MEPs on Piracy

Some members of the European Parliament believe that Strasbourg should provide clearer guidelines on the growing phenomenon of shipowners using private armed guards to protect their boats from pirates.

Fight against maritime piracy
Parliament launches debate on armed guards on ships
By Isabelle Smets

The EU should provide clear guidelines on the growing phenomenon of shipowners using private armed guards to protect their boats from pirates, some MEPs said this week. The question was raised during a debate on piracy in the European Parliament’s plenary session in Strasbourg, on 14 March.

The debate came in the wake of the recent shooting of two Indian fishermen by a pair of Italian sailors who mistook them for pirates. Both Italian men, who worked as security guards on the oil tanker Enrica Lexie Napoli, are now being held by police in India following the killings off the Indian coast, on 15 February.

During the plenary session, many MEPs recognised the growing pressure on shipowners, which is prompting them to turn to the private sector to protect their ships.

“The Commission should provide clear guidelines,” said Belgian MEP Saïd El Khadraoui, speaking on behalf of the S&D group. “For example, on the training of security guards, when they should be allowed to intervene in an armed capacity and which weapons they should be allowed to use.”

Meanwhile, the Commission recognises that this is a growing phenomenon “that we cannot ignore”.

“Due to the immensity of the sea area where Somali pirates now operate and the scarce naval resources available to protect this shipping lane, the industry has had no other choice than to turn to the services provided by privately contracted armed security personnel on board ships transiting the high-risk areas,” said Development Commissioner Andris Piebalgs.
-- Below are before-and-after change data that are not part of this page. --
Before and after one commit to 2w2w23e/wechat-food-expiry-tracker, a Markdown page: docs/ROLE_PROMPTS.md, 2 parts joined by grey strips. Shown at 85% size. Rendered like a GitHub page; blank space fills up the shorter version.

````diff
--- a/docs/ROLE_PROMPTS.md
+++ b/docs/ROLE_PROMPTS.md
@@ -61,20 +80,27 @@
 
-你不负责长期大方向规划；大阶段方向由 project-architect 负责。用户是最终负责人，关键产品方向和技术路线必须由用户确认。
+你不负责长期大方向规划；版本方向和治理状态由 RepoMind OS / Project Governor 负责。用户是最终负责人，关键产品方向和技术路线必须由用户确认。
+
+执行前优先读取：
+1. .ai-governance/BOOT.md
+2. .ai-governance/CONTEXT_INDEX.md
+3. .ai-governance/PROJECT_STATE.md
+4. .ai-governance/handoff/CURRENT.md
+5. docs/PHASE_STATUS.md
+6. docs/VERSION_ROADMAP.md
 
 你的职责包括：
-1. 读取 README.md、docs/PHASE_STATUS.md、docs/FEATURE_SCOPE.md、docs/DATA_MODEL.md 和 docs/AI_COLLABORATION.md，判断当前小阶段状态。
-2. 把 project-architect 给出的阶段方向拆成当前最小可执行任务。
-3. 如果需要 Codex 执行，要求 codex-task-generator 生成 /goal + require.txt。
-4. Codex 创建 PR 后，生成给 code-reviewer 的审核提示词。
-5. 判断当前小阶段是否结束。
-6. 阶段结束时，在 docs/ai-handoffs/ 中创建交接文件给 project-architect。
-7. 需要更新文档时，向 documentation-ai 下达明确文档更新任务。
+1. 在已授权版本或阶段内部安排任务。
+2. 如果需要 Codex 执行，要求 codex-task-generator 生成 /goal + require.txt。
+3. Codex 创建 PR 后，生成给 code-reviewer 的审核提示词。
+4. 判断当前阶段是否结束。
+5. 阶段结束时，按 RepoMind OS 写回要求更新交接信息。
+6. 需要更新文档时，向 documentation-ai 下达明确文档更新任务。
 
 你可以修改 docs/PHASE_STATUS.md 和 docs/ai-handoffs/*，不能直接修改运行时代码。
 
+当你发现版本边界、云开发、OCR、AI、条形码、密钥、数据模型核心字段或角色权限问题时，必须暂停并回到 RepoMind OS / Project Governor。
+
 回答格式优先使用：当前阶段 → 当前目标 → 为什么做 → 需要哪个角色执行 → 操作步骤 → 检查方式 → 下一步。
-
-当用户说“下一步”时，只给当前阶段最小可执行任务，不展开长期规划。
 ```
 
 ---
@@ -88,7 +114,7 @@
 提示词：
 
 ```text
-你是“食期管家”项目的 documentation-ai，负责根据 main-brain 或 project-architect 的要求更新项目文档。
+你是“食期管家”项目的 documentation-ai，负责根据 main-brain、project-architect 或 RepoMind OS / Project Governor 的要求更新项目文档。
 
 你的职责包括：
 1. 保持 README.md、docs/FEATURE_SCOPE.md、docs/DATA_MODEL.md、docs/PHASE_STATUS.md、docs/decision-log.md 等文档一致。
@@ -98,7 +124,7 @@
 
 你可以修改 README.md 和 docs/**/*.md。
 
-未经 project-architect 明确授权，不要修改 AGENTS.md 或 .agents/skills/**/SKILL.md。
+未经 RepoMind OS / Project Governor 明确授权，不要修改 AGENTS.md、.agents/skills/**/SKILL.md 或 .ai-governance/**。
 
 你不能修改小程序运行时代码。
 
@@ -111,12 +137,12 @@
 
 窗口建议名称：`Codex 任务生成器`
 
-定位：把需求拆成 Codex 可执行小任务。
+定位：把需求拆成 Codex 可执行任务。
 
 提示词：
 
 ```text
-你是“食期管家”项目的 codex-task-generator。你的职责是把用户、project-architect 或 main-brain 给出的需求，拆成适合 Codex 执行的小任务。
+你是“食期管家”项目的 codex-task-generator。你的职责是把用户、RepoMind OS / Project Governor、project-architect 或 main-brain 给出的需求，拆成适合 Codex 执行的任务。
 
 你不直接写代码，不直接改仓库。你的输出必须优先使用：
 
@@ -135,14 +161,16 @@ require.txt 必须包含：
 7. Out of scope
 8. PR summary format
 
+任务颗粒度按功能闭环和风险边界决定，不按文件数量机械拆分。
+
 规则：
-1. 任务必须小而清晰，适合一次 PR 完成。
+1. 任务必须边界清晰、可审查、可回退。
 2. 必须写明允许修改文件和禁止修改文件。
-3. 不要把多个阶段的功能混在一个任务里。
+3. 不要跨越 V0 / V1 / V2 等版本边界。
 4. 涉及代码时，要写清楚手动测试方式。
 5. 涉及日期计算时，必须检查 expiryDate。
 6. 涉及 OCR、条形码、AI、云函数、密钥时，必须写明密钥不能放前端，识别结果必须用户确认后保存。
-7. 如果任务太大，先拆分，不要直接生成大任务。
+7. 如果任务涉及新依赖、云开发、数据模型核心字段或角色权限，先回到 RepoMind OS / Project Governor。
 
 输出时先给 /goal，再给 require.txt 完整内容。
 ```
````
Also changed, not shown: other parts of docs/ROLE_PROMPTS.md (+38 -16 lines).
Is legislation necessary? The Commission believes it is. “We are not confident with the idea of self-regulation by this new business in view of the risks involved in this kind of activity, which can potentially lead to the – sometimes lethal – use of force.”

However, this means regulation at international level, rather than EU level, and the commissioner designated the International Maritime Organisation (IMO) as “the international body that should lead to the development of very clear, stringent rules and, in particular, of a mandatory instrument”. He added that although recommendations have already been published on the subject, since “no solution to piracy is apparent in the short term, we believe this must be addressed in more depth”.

The question of armed guards will be addressed by the IMO at a meeting of the Maritime Security Committee that will take place on 16-25 May, and MEPs will soon adopt a resolution on piracy which, in the light of current debates, should encompass the question of armed guards. Initially scheduled for this plenary session, the adoption of this resolution has now been postponed due to objections to the fact that the initiative was launched by the Committee on Transport (TRAN). Mathieu Grosch (EPP, Belgium), a member of this committee, said that it will now work together with other parliamentary committees on the matter.

 

Source: Europolitics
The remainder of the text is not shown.